Nick Bantocks's Griffin & Sabine Trilogy. If you have not read it it is the story
 of a couple who have never meet exchanging cards and letters when they
 discover they have a "magical connection" They basically tell each other 
the story of their  lives and then begin to share the stories of their current 
travels. The stories are accompanied by postcards, letters and stamps with 
striking images. I have to admit I liked the third book the least when an 
antagonist was introduced and a more conventional plot was introduced. 
I preferred just hearing their personal histories and the narratives of their 
travels.  I had not been rereading them  long before I began to sense a 
connection, at least for me to the works of W.G. Sebald and I reread my 
copy of Austerlitz, his works largely avoid conventional plot, consisting 
instead of personal histories, chance encounters, descriptions of places seen 
while traveling or snippets from his reading and he includes B&W photos 
in the books.

Both authors dealt with personal history, art, conversation, descriptions, 
memory and I think convey a sense of what I, at least, feel in the internal 
mental dialogue we conduct with ourselves.

For my quotes I have chosen one from Sebald's Austerlitz about how the things
 that comprise our mental landscape will fade with time and the second a quote 
by the astronomer Martin Rees about how much our memories mean in the great 
scheme of things.

“...the darkness does not lift but becomes yet heavier as 
I think how little we can hold in mind, how everything is constantly 
lapsing into oblivion with every extinguished life, how the world is, as 
it were, draining itself, in that the history of countless places and objects 
which themselves have no power or memory is never heard, never 
described or passed on.” 

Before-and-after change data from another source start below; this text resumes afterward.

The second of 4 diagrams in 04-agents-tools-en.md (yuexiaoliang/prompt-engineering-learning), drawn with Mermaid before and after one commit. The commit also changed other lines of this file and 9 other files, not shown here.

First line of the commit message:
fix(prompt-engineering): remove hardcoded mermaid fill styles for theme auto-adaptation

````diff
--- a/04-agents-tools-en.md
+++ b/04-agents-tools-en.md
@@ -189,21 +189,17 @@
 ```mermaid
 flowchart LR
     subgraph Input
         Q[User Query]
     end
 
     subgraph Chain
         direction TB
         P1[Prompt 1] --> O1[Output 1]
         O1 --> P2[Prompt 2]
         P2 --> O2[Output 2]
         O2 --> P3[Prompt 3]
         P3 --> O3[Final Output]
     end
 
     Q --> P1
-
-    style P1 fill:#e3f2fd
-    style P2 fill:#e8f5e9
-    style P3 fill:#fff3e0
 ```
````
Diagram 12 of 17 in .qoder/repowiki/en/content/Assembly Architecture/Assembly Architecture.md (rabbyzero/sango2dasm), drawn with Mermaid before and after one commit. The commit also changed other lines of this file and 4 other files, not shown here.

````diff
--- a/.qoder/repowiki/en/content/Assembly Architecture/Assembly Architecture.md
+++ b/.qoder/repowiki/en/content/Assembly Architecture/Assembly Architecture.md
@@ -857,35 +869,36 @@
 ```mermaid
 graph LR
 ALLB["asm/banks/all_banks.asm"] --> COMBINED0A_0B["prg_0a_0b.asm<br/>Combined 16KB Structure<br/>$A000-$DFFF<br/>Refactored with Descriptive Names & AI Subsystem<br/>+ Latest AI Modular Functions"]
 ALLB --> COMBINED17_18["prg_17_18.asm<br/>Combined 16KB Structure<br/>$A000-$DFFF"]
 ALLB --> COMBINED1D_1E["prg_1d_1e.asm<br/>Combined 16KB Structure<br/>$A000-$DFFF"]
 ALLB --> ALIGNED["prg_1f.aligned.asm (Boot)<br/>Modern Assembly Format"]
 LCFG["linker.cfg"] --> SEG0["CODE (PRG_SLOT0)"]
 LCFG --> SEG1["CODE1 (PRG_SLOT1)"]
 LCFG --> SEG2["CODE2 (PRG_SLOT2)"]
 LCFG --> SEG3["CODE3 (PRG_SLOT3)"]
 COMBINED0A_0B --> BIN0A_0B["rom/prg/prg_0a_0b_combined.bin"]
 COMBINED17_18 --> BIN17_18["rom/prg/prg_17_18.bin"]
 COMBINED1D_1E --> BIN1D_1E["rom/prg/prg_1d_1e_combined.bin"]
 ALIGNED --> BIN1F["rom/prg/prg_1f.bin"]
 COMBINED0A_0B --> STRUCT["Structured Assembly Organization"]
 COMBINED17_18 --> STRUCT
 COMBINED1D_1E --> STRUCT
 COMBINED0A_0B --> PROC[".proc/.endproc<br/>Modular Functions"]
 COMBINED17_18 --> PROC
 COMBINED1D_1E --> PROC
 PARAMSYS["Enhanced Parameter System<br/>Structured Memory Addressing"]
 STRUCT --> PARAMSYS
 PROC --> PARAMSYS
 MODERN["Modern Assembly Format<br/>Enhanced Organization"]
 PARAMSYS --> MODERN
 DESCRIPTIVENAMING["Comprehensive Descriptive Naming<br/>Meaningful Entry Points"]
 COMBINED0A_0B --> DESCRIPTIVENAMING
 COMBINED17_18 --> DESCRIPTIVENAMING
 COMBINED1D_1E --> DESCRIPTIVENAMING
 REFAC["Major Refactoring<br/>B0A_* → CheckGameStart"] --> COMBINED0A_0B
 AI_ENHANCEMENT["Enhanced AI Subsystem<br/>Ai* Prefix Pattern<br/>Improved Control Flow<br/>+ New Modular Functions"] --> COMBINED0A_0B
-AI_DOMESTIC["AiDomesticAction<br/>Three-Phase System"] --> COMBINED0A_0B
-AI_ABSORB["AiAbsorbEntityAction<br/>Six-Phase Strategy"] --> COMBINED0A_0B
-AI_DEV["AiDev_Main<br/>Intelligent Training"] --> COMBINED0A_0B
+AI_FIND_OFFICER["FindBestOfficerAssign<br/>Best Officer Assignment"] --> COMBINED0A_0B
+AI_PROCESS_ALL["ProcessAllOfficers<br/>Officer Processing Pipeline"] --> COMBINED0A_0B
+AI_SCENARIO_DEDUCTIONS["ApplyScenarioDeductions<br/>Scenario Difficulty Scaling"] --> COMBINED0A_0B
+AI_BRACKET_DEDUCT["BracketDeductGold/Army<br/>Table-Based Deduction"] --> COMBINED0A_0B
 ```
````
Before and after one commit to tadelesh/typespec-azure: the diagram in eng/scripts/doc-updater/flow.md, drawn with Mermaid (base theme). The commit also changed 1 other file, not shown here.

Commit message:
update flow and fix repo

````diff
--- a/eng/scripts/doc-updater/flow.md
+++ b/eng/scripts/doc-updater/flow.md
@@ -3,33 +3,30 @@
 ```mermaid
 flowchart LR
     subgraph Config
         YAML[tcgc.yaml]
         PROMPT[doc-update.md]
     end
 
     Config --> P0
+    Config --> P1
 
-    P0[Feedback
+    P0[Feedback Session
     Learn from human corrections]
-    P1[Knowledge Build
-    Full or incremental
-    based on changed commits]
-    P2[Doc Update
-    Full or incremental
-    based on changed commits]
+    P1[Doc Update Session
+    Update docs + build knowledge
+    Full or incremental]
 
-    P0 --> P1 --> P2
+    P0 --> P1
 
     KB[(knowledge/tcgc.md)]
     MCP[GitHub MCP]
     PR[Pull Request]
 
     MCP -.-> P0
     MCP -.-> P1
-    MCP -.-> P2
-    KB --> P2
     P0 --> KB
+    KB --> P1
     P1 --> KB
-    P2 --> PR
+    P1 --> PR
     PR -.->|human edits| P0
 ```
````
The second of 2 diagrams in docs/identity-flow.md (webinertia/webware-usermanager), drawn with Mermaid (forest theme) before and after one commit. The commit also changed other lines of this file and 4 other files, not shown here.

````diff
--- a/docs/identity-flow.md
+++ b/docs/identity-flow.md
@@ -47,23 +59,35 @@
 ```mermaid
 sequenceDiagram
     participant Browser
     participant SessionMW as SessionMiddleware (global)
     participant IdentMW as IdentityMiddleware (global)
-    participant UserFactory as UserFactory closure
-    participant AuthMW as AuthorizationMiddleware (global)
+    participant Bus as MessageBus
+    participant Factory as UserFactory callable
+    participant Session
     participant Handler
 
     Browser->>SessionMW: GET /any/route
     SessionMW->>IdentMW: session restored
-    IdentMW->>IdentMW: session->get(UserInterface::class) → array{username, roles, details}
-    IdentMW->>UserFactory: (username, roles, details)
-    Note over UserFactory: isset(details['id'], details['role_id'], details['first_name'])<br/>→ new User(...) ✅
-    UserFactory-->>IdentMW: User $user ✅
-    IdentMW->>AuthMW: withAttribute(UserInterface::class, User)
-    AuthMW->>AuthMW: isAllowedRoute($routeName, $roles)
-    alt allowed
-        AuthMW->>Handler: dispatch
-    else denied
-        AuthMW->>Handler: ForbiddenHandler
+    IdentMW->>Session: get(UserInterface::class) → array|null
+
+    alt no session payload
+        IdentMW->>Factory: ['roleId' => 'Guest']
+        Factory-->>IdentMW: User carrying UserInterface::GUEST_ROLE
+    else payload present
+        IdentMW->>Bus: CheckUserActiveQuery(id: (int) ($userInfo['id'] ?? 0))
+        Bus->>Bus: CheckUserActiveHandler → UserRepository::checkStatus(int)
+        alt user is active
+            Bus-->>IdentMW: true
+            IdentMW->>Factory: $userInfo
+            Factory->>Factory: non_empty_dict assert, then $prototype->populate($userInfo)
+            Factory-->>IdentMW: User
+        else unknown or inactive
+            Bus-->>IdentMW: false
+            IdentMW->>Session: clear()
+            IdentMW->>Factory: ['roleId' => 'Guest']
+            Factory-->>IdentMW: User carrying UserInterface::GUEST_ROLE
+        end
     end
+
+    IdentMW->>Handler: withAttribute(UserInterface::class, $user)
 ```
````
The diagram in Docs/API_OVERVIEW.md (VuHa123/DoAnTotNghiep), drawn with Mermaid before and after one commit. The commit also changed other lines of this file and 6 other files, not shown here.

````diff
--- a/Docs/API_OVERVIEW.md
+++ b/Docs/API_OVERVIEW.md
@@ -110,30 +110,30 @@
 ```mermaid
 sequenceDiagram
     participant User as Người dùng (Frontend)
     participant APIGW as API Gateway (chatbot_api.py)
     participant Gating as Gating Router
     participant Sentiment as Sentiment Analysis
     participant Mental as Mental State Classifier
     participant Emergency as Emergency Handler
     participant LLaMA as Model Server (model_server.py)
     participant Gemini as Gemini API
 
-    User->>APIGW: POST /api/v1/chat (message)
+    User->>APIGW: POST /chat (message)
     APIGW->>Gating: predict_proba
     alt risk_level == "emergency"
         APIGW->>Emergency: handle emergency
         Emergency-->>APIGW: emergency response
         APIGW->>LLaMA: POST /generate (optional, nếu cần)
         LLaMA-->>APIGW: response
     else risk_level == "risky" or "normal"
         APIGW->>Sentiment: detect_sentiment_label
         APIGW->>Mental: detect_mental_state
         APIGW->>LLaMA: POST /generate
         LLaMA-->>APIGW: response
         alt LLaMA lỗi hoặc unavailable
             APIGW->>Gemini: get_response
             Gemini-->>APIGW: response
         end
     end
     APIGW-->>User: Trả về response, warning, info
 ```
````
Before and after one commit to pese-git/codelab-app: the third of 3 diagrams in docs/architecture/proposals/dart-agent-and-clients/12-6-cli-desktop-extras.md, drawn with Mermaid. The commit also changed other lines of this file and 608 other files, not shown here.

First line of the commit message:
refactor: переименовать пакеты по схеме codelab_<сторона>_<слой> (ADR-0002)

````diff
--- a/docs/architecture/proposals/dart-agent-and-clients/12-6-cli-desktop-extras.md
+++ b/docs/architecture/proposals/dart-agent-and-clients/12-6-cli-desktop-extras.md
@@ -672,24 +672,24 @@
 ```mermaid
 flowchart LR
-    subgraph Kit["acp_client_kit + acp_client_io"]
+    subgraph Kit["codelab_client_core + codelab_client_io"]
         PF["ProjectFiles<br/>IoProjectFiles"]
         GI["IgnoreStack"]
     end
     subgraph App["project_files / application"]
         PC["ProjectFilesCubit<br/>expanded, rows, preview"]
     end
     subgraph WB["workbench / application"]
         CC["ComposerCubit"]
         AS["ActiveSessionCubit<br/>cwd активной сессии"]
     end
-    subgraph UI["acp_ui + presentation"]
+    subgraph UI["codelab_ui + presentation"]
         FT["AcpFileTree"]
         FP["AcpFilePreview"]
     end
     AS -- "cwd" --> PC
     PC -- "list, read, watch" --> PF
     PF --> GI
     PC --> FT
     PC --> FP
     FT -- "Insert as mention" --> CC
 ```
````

"Our sun, however, is less than halfway through its lifespan. It will not be humans 
who watch the sun's demise, 6bn years from now. Any creatures that then exist 
will be as different from us as we are from bacteria or amoebae.” 


WildBill said...

Some heavy reading here! Still important to remember history so that we are not doomed to repeat it. Right?

Guy said...

Hi Bill

That would be the case however we do seem to repeat it all the time. But at least if you have done the reading you can see it coming.